Johnny Hart was born “John Lewis Hart” on February 18, 1931, in Endicott, New York, to Grace Anna (Brown) Hart and Irwin James Hart. As a boy, Johnny demonstrated a talent for art along with an original sense of humor. “As far back as I can remember, I drew funny pictures which got me in or out of trouble depending on the circumstances,” but he never considered cartooning as a serious profession until he graduated from Union-Endicott High School in 1949 along with buddies, Jack “Clumsy Carp” Caprio and Dick “Curls” Boland.
Photograph by Ed Aswad, Carriage House Photography, Binghamton, NY.
At age 19, Johnny met Brant Parker, a young cartoonist who became a prime influence in his life, and later, in 1964, the artist of Wizard of Id comic strip. In 1952, while stationed at Robins Air Force Base in Georgia, and working as a cartoonist/photographer at the base newspaper, Johnny met and married Ida Jane “Bobby” Hatcher. In 1953, he was sent to Korea, where he produced cartoons for the Pacific Stars and Stripes. After his discharge, the couple lived at Bobby’s mother’s farm in Georgia, where, in 1954, Johnny sold his first freelance cartoon to the Saturday Evening Post.

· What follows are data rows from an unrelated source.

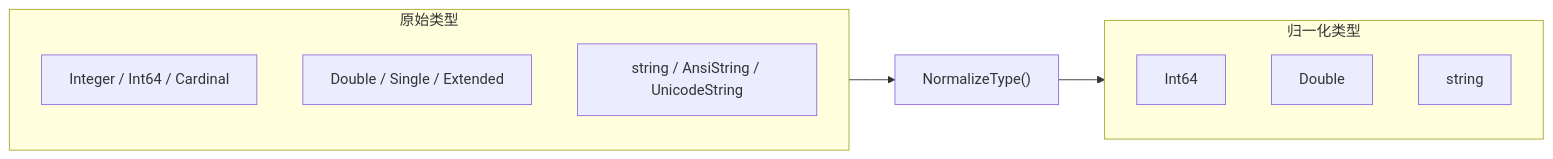
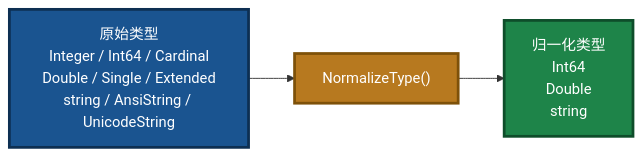
One commit to PassByYou888/LingoFuse-pasAgent changed diagram 12 of 16 in LingoFuse_Python_Binding_Migration_Record.md. Above: the diagram before and after it, drawn with Mermaid. The commit also changed other lines of this file, not shown here.

````diff
--- a/LingoFuse_Python_Binding_Migration_Record.md
+++ b/LingoFuse_Python_Binding_Migration_Record.md
@@ -369,16 +394,9 @@
 ```mermaid
 flowchart LR
-    subgraph Input["原始类型"]
-        I1["Integer / Int64 / Cardinal"]
-        I2["Double / Single / Extended"]
-        I3["string / AnsiString / UnicodeString"]
-    end
+    A["原始类型<br/>Integer / Int64 / Cardinal<br/>Double / Single / Extended<br/>string / AnsiString / UnicodeString"] --> B["NormalizeType()"]
+    B --> C["归一化类型<br/>Int64<br/>Double<br/>string"]
 
-    subgraph Output["归一化类型"]
-        O1["Int64"]
-        O2["Double"]
-        O3["string"]
-    end
-
-    Input --> Normalize["NormalizeType()"] --> Output
+    style A fill:#1A5490,stroke:#0D2F52,stroke-width:3px,color:#FFFFFF
+    style B fill:#B7791F,stroke:#7E5109,stroke-width:3px,color:#FFFFFF
+    style C fill:#1E8449,stroke:#0E4D2A,stroke-width:3px,color:#FFFFFF
 ```
````
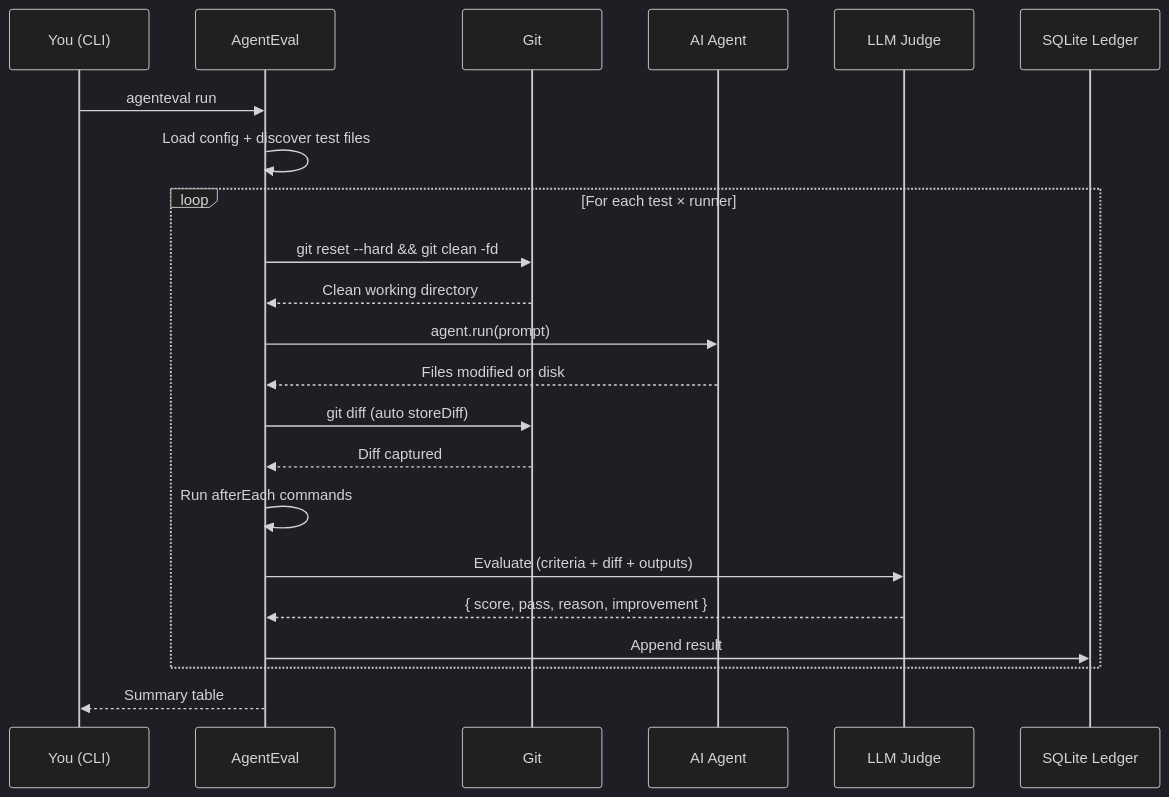
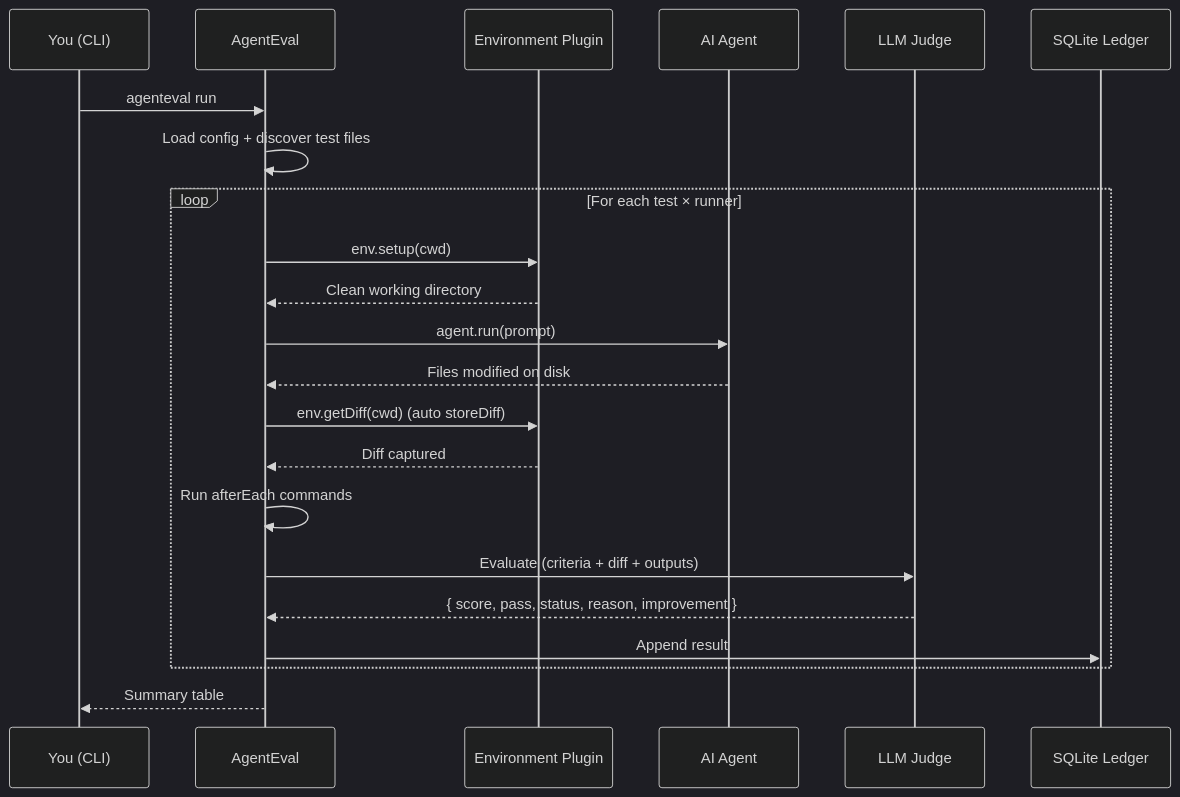
Before and after one commit to Tlahey/agent-eval: the second of 2 diagrams in apps/docs/guide/getting-started.md, drawn with Mermaid (dark theme). The commit also changed other lines of this file and 10 other files, not shown here.

````diff
--- a/apps/docs/guide/getting-started.md
+++ b/apps/docs/guide/getting-started.md
@@ -105,27 +105,27 @@
 ```mermaid
 sequenceDiagram
     participant You as You (CLI)
     participant AE as AgentEval
-    participant Git as Git
+    participant Env as Environment Plugin
     participant Agent as AI Agent
     participant Judge as LLM Judge
     participant DB as SQLite Ledger
 
     You->>AE: agenteval run
     AE->>AE: Load config + discover test files
 
     loop For each test × runner
-        AE->>Git: git reset --hard && git clean -fd
-        Git-->>AE: Clean working directory
+        AE->>Env: env.setup(cwd)
+        Env-->>AE: Clean working directory
         AE->>Agent: agent.run(prompt)
         Agent-->>AE: Files modified on disk
-        AE->>Git: git diff (auto storeDiff)
-        Git-->>AE: Diff captured
+        AE->>Env: env.getDiff(cwd) (auto storeDiff)
+        Env-->>AE: Diff captured
         AE->>AE: Run afterEach commands
         AE->>Judge: Evaluate (criteria + diff + outputs)
-        Judge-->>AE: { score, pass, reason, improvement }
+        Judge-->>AE: { score, pass, status, reason, improvement }
         AE->>DB: Append result
     end
 
     AE-->>You: Summary table
 ```
````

Eventually Johnny and Bobby returned to Endicott and he took a position in the art department at General Electric while continuing to sell cartoons to major magazines. Influenced by Peanuts by Charles Schulz, Johnny decided to attempt a comic strip of his own. Obsessed by caveman gags, but unable to sell one to a magazine, his buddies at GE, Thornton “Thor” Kinney and Pete “Peter” Reuter said to him one day, “Why don’t you do a comic strip about cavemen. You can’t sell them anywhere else!”
Johnny thought, “That’s not a bad idea!” He began drawing little cave guys, and, at Bobby’s suggestion, decided to name the characters after the two GE friends, himself, his two high school buddies and Bobby’s brother-in-law, “Wiley”. Johnny submitted B.C. to several syndicates and finally, in 1958, the New York Herald Tribune, decided to take a chance on him because four years earlier they had turned down a strip called Peanuts.
Johnny’s dream of joining the distinguished company of fellow cartoonists he admired more than came true. He was lauded by his peers and praised by the public. He won numerous awards for his work, including twice receiving The National Cartoonist Society’s prestigious Reuben award, for Cartoonist of the Year, for B.C. in 1968, and for Wizard of Id in 1984.
On April 7th, 2007, Johnny Hart passed away quietly at his drawing board doing what he loved. Bobby assembled a team of family members headed up by grandsons, Mason and Mick Mastroianni, and daughters, Perri Hart and Patti Hart. The family continues to produce B.C. and Wizard of Id and their renowned cast of characters appear in newspapers worldwide.